- Ransomware. Made famous not too long ago, ransomware hides or encrypts your data and demands payment for its return. Sometimes, ransomware pretends to be from a legitimate group, like the FBI, but you should know no legit organization would ever contact you in that manner.
- Viruses and worms. This type of malware has largely passed out of favor because it does little to benefit cybercriminals. However, if you notice strange behavior from your device that isn’t attributable to the previous malware varieties, you might have a simple virus.
Run Your Antivirus
Once you are in safe mode, you should run your malware removal program. What’s that — you don’t have one? You need to acquire one, immediately. Not every antivirus software works equally well; you need to invest in a paid product from a well-known and trustworthy security firm, like Trend Micro, Norton or McAfee. It’s worth investing in a high-quality antivirus service because cybersecurity is changing so rapidly and will continue to advance in the coming years. Ideally, you will acquire an antimalware tool that runs on heuristic analysis or machine learning, but many signature-based antivirus tools are still valuable if you can commit to keeping them updated.
Learn From Your Mistakes
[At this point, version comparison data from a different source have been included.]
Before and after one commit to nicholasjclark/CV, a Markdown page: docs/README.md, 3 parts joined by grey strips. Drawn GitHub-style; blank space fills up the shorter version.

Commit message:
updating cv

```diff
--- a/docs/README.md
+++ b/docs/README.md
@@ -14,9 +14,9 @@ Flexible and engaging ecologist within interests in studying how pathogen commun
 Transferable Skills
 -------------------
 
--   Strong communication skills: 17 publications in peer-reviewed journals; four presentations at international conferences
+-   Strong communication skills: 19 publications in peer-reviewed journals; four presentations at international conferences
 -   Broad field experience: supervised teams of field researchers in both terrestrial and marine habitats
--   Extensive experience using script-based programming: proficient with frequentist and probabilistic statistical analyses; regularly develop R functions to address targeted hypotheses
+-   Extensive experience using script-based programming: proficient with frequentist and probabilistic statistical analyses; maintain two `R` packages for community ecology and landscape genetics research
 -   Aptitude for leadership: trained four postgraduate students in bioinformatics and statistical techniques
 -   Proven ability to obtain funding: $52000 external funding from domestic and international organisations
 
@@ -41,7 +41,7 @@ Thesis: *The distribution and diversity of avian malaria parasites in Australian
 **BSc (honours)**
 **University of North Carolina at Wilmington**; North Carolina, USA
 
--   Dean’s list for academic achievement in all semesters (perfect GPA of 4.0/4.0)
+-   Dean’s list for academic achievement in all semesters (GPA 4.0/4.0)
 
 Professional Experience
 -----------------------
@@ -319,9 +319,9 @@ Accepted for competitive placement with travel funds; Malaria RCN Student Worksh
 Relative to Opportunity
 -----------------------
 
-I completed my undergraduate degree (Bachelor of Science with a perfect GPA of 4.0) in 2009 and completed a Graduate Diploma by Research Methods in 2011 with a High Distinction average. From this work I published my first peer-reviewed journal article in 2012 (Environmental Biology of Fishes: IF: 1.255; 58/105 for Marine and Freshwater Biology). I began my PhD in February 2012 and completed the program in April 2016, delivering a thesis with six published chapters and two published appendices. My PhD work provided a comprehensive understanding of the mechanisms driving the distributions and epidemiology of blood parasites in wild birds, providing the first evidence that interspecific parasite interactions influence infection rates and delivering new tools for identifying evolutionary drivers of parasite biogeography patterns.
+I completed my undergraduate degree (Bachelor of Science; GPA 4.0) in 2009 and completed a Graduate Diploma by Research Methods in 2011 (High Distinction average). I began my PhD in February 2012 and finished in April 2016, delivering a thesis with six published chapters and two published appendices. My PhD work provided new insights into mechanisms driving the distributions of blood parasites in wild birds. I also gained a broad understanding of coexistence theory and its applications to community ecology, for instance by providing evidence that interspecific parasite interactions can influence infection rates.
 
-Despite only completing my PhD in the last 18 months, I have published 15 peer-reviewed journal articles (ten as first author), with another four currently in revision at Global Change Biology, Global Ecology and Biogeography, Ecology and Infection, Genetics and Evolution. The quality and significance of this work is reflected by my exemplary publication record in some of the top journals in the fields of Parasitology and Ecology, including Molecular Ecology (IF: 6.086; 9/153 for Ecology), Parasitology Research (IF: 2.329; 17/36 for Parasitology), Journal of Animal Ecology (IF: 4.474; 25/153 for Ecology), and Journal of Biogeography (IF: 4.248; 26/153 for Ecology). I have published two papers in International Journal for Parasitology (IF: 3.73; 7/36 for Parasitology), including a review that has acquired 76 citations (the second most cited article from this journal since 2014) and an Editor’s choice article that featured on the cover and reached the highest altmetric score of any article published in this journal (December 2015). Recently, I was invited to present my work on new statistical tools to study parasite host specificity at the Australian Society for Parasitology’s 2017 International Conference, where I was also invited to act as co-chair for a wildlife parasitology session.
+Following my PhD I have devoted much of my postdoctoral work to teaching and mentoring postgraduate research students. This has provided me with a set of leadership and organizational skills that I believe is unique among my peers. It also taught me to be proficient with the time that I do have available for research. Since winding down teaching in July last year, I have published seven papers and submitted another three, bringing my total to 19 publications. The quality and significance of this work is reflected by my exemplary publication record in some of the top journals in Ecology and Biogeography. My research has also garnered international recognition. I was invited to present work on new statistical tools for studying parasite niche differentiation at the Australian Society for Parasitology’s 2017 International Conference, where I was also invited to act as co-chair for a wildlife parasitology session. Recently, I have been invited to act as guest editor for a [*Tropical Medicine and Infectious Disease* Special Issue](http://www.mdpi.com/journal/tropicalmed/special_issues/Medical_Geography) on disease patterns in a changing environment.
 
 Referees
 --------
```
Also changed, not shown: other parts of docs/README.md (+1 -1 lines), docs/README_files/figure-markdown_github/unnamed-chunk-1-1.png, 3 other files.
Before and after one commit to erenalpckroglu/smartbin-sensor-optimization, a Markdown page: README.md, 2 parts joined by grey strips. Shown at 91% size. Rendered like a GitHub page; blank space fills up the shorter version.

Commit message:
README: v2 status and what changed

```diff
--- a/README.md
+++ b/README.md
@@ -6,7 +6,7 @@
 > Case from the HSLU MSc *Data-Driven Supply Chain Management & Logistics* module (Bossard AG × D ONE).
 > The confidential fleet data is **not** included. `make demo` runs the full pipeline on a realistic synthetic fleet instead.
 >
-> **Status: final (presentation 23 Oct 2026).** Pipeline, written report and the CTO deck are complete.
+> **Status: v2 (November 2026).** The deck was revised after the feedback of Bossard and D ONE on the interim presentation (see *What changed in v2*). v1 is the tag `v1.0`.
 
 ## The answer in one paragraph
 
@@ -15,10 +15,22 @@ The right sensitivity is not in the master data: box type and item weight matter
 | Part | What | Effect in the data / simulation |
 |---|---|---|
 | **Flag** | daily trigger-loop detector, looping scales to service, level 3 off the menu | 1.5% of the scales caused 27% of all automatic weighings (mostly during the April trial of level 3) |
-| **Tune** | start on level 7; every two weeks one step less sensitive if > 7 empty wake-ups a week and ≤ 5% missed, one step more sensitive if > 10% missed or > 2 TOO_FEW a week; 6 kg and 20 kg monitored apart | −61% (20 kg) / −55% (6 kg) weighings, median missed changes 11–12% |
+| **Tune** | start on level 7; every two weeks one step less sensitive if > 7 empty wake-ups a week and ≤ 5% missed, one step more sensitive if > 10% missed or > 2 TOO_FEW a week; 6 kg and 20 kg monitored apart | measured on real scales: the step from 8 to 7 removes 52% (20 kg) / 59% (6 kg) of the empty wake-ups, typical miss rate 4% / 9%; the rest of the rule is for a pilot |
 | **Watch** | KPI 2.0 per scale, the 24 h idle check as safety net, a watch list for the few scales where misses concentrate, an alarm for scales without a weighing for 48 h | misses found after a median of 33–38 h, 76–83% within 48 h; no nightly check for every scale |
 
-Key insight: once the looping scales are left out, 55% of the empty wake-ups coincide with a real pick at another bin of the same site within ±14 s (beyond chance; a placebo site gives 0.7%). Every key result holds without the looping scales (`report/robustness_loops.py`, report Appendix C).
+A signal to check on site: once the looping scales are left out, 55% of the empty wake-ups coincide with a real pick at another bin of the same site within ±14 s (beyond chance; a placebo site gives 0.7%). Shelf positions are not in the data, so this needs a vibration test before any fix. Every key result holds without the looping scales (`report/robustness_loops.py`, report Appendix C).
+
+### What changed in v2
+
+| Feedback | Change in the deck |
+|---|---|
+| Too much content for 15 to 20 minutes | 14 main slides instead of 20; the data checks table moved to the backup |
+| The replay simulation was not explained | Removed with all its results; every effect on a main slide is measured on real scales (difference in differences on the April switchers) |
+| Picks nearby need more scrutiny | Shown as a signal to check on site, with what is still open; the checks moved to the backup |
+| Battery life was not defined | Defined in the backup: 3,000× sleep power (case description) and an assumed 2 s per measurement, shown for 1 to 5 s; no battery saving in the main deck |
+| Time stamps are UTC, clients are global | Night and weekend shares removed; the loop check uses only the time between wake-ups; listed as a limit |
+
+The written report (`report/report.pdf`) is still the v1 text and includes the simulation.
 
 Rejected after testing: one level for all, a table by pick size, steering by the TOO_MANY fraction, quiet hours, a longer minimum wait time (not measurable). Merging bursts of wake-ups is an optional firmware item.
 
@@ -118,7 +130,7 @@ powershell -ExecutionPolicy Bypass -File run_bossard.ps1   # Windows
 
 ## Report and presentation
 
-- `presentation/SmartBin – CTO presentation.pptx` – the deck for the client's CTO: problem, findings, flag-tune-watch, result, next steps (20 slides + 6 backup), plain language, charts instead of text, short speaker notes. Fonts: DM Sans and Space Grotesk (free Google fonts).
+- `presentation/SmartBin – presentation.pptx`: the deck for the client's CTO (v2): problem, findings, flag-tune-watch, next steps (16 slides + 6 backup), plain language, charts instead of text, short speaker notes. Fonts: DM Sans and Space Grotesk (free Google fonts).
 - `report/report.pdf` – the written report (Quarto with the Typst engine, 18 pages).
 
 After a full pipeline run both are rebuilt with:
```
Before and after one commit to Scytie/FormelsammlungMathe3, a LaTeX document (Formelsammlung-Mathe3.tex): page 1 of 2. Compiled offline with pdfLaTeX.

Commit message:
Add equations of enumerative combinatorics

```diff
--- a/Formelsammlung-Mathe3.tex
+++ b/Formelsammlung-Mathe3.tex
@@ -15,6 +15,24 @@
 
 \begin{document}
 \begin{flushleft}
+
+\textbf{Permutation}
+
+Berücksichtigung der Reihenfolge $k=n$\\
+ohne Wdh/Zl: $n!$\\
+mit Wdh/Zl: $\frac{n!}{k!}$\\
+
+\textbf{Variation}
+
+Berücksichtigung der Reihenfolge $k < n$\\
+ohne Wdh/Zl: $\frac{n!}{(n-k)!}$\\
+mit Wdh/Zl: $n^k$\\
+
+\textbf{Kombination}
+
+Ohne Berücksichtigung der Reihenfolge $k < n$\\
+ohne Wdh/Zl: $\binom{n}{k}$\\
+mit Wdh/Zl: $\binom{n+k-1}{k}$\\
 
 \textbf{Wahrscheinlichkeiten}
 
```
Unfortunately, you will continue to suffer from malware attacks if you don’t develop proper cyber hygiene. While cyber security concerns the tools you use to keep your devices safe, cyber hygiene is about developing habits and practices that reduce the likelihood of human-based vulnerabilities in your security. You might consider enrolling in a MOOC or online class, where you will gain formal training on password generation, software updating, access control and other factors of cyber hygiene.
Malware is everywhere. Your computers, your smartphones, your smart TVs and speakers — all of these devices are susceptible to infection, which means you need to be vigilant to keep you and your home safe. Fortunately, even if malware does get somewhere on your network, you can survive and even thrive if you know what to do.